The CBP issued a report on unauthorized data collection by smart televisions following an investigation of TP Visions Netherlands B.V (TP Vision). The report highlights that adding web functionality to televisions has resulted in a significant shift towards two-way data traffic, allowing manufacturers to look back at viewers including their online viewing habits, their favourite programs, and apps. In violation of the Data Protection Act, TP Vision failed to demonstrate that it had fully informed viewers about the extent and purpose for which the personal data was being collected by the smart televisions, nor had it sought any form of legal and freely given consent from viewers. CBP condemned TP Vision’s inadequate Terms of Use and Privacy and Cookies Policy and further scrutinised the lack of a valid Data Processing Agreement with Google Analytics. As a result of the breaches outlined above, TP Vision was forced to terminate various contracts with analytics providers.

As an increasing number of Dutch financial institutions were joining together to tackle fraud, the CBP approved an amendment to a protocol followed by the financial services industry known as the Protocol Incident Warning Financial Institutions, setting the parameters for the ability of financial institutions to process criminal data of individuals relating to fraudulent activities.

In a similar vein, CBP has approved a new protocol permitting hotel members of the Hotel Warning Network (HWN) to process guest data for the purposes of creating a blacklist. To comply with the Dutch Data Protection Act, guests should be informed in writing before their details are entered in the register and given either an opportunity to appeal or object to their inclusion.
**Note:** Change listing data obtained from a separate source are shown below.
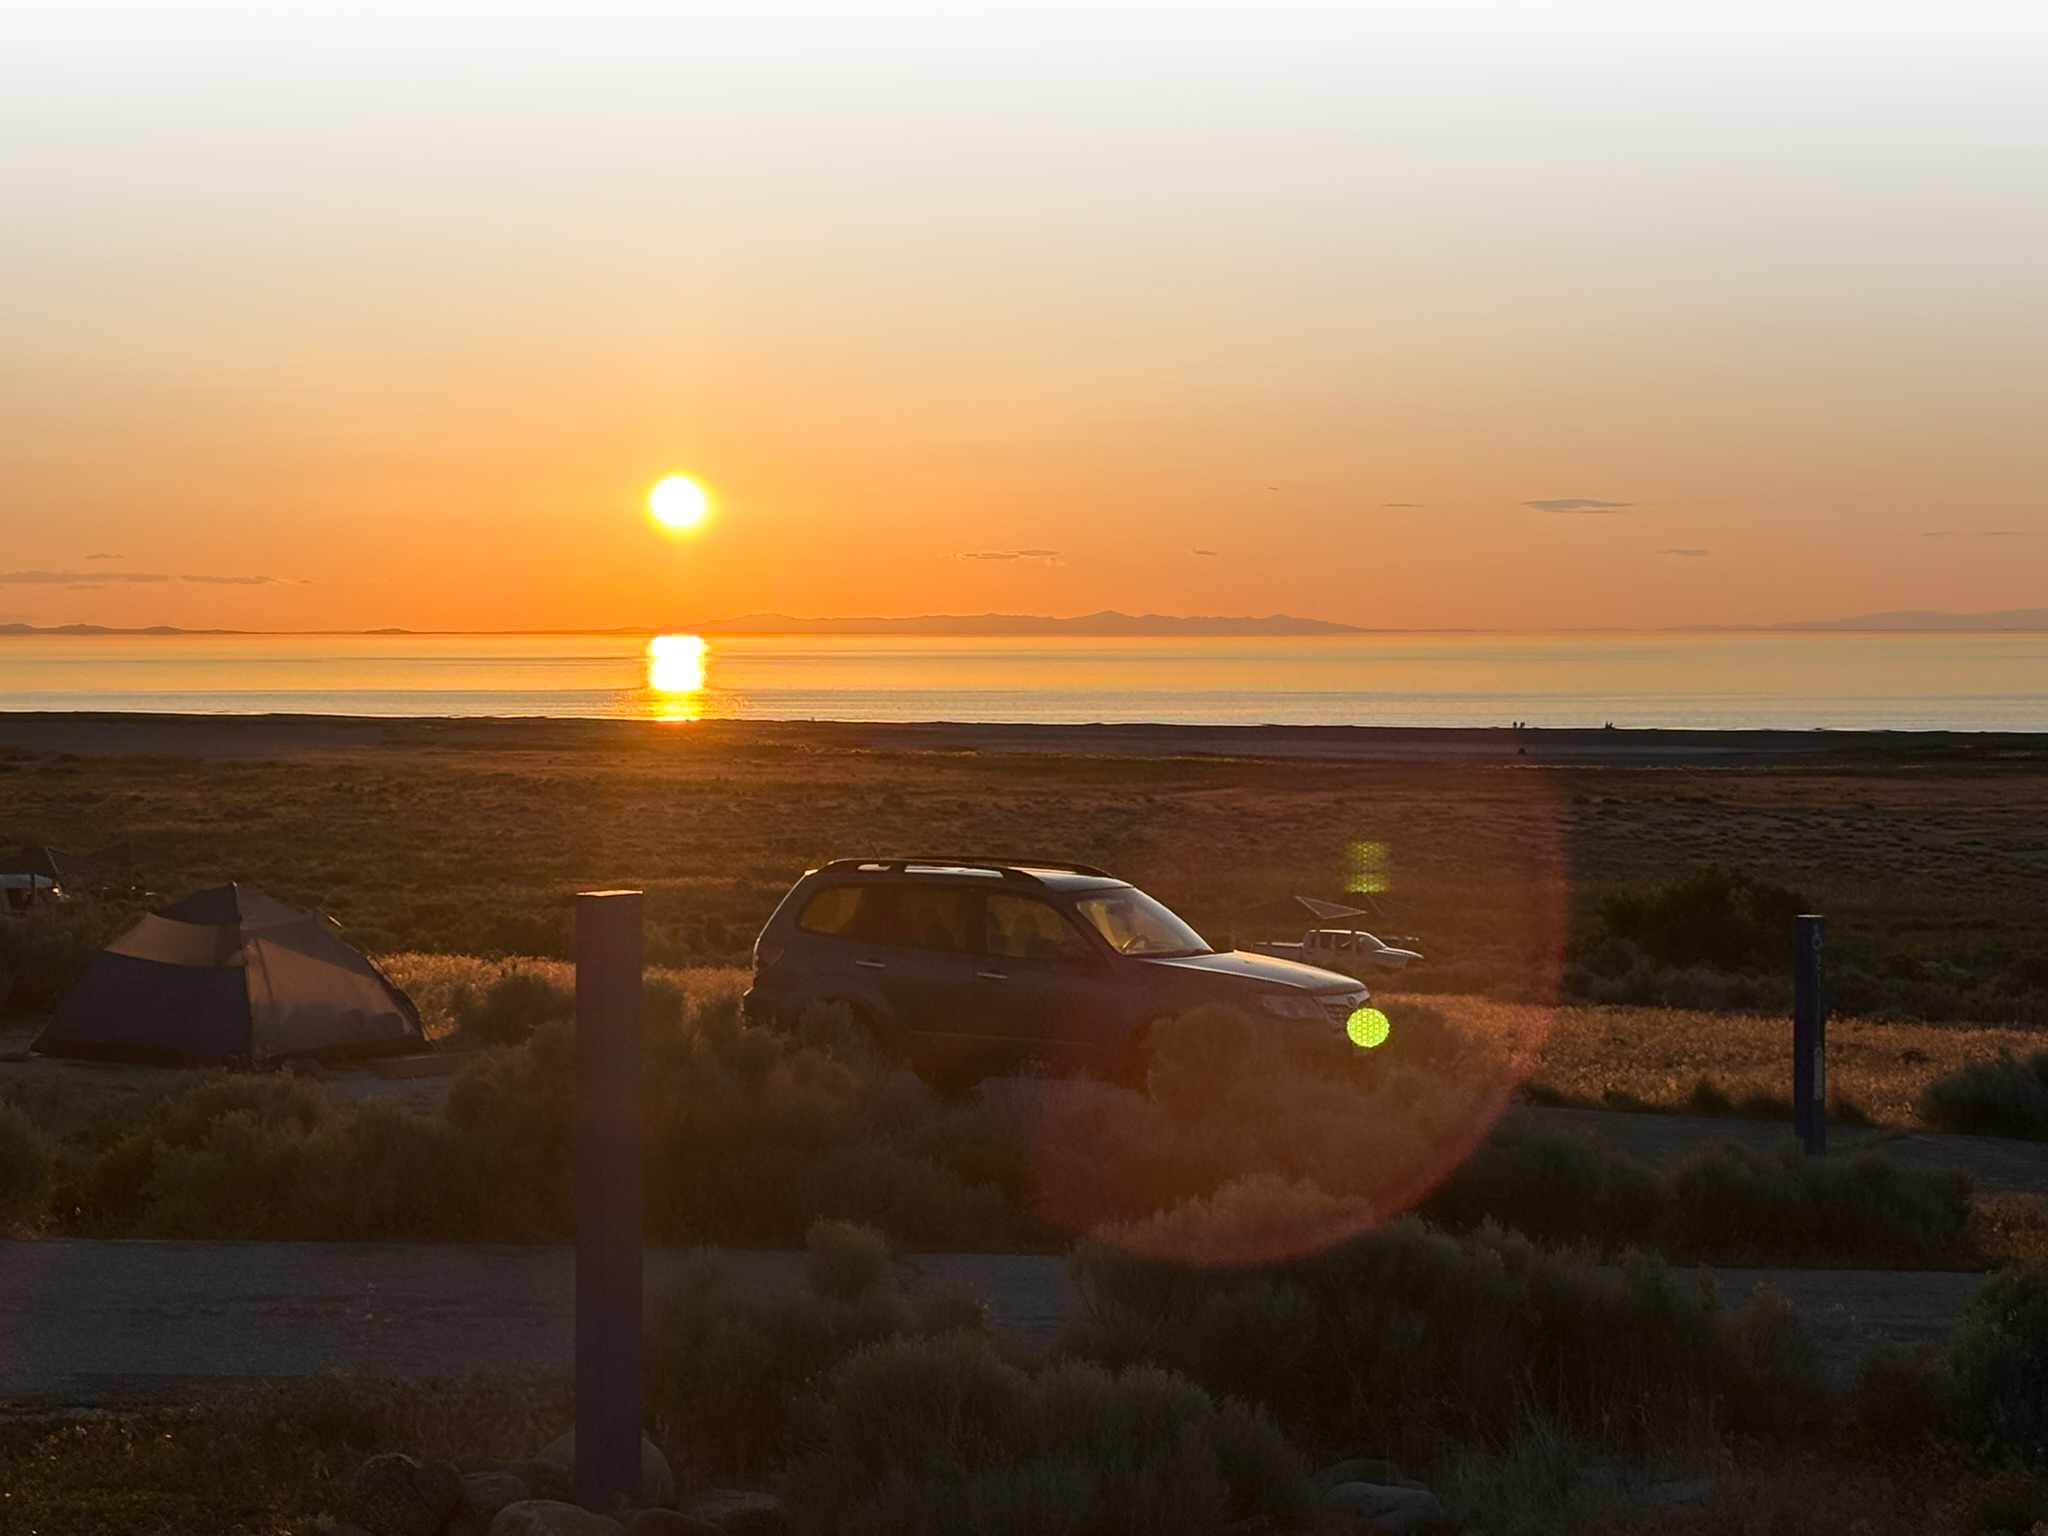
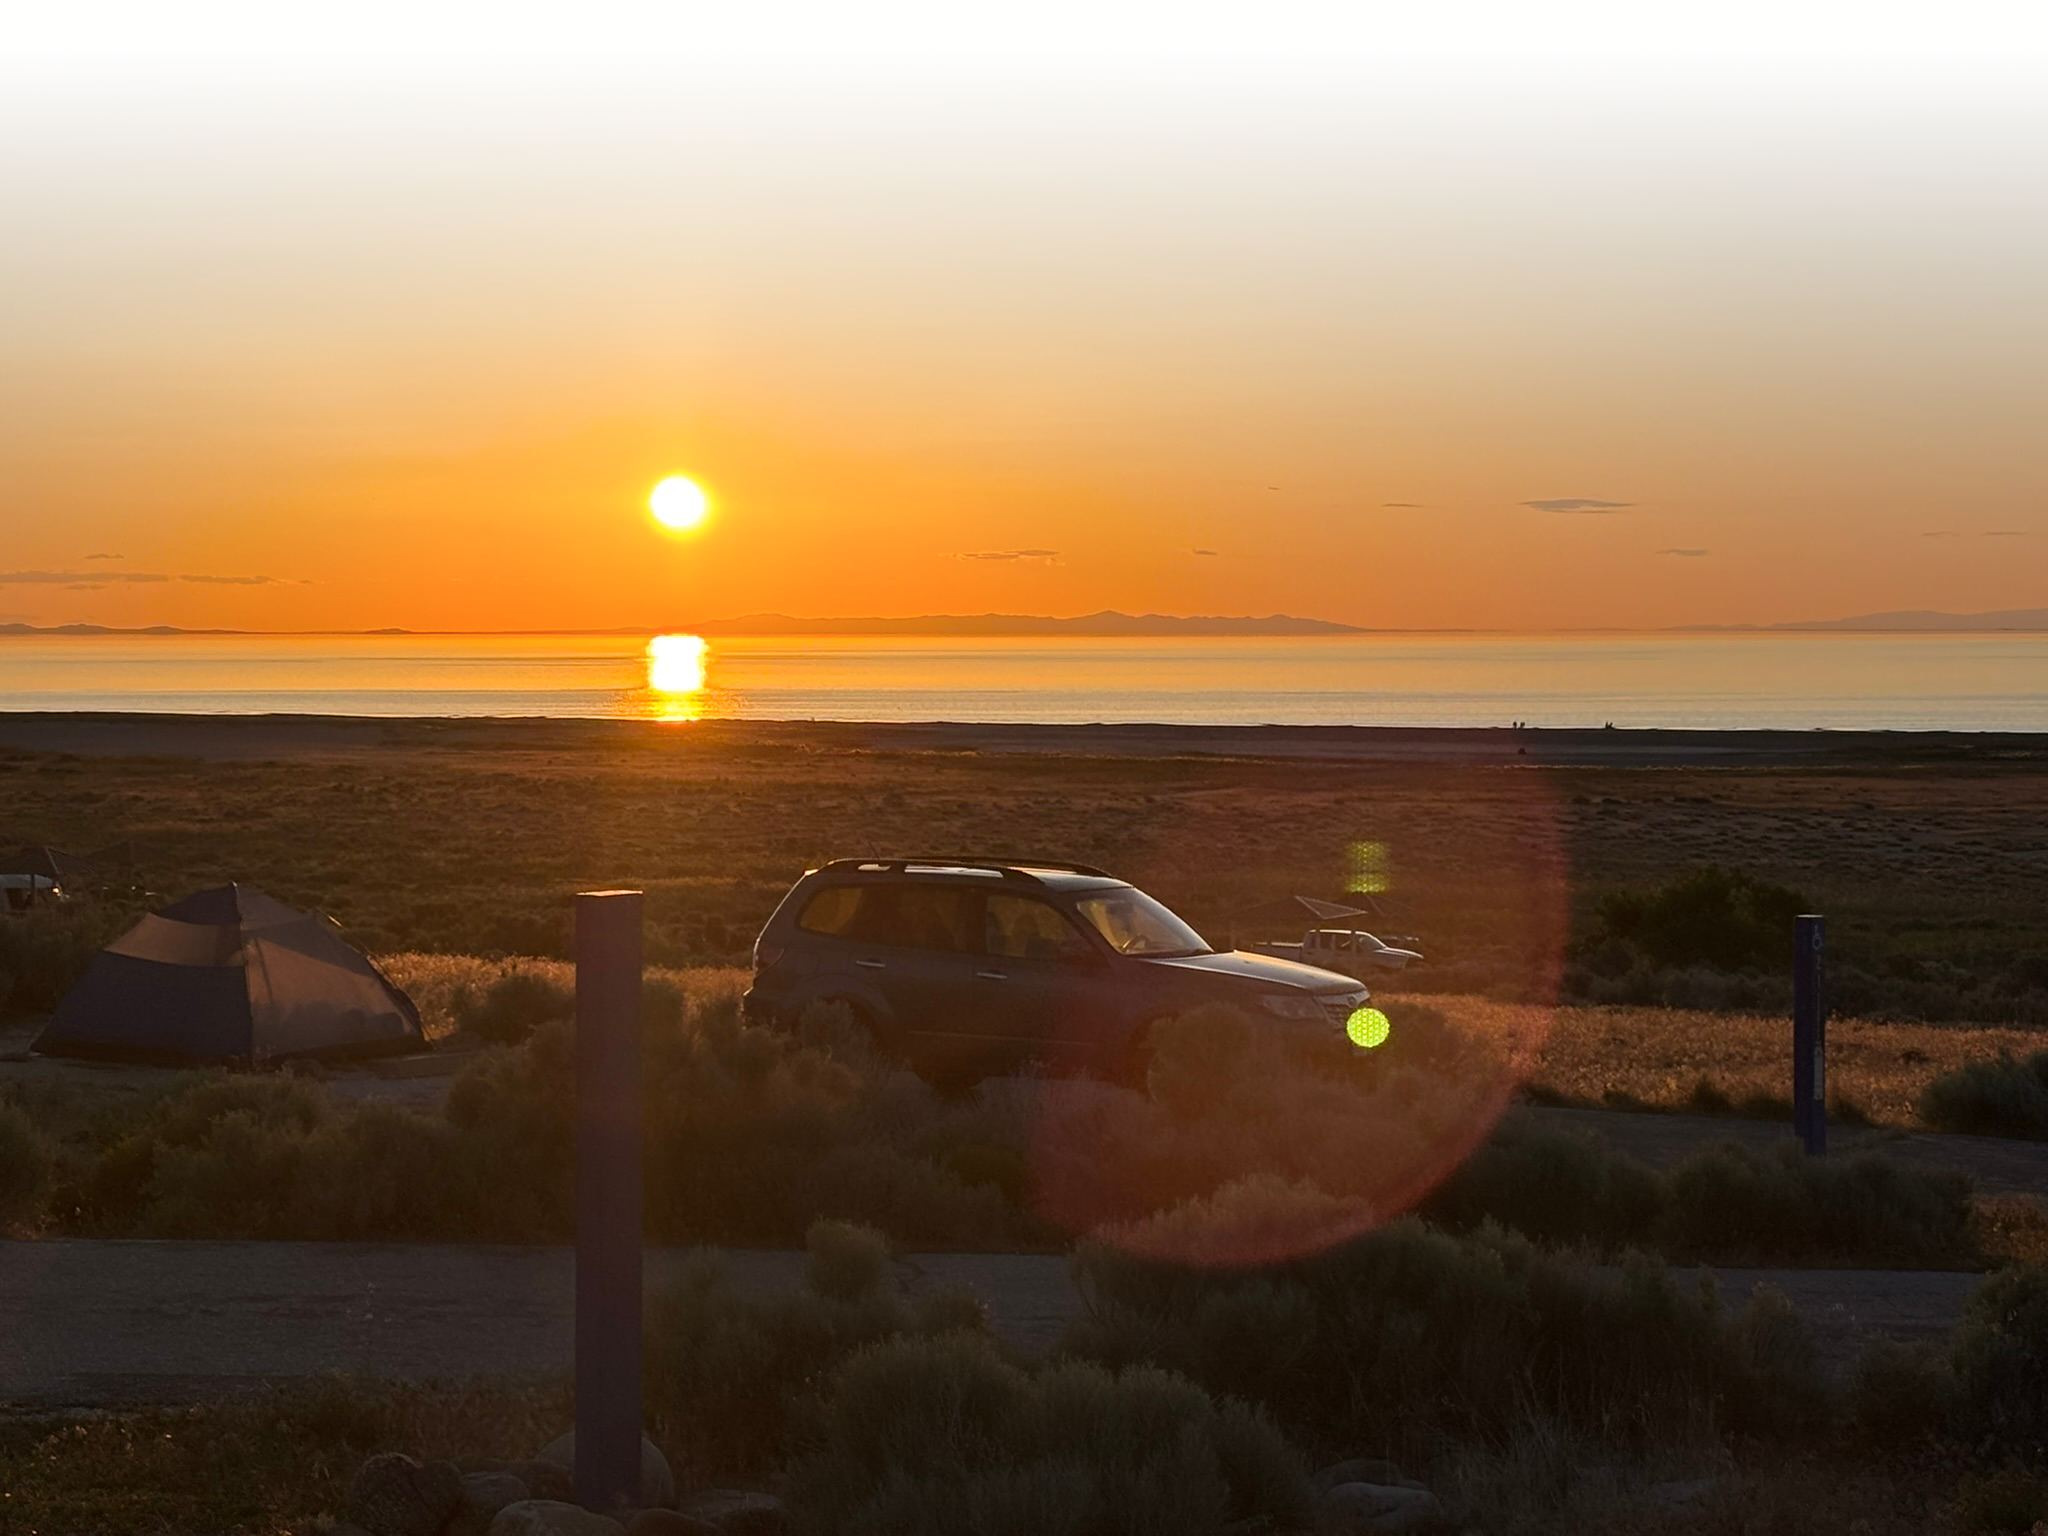
messing with svg patterns

Changed region(s): [[0.0, 0.25, 0.6562, 0.4688]]

diff --git a/src/styles/global.css b/src/styles/global.css
@@ -93,3 +93,15 @@ h1 {
 .header-text-shadow {
   text-shadow: 0 0 12px rgba(0,0,0,0.65), 0 0 24px rgba(0,0,0,0.40);
 }
+
+/* Tiled n8 logo background using only CSS + the short logo SVG */
+.bg-n8-pattern {
+  background-image: linear-gradient(rgba(255, 255, 255, 0.9), rgba(255, 255, 255, 0.9)), url("/fat-logo-offset-rows copy.svg");
+  background-repeat: repeat;
+  /* Increase tile height slightly above logo height to add spacing between rows */
+  background-size: auto 128px;
+}
+
+:global(.dark) .bg-n8-pattern {
+  background-image: linear-gradient(rgba(15, 23, 42, 0.9), rgba(15, 23, 42, 0.9)), url("/fat-logo-offset-rows copy.svg");
+}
The protocol addresses how long blacklist data may be retained and the security measures related to accessing the data and keeping it confidential. THE CBP has approved the protocol as an alternative to the use of porters and CCTV, which it acknowledged as insufficient to prevent criminal damage estimated at costing the hotel industry €115 million a year.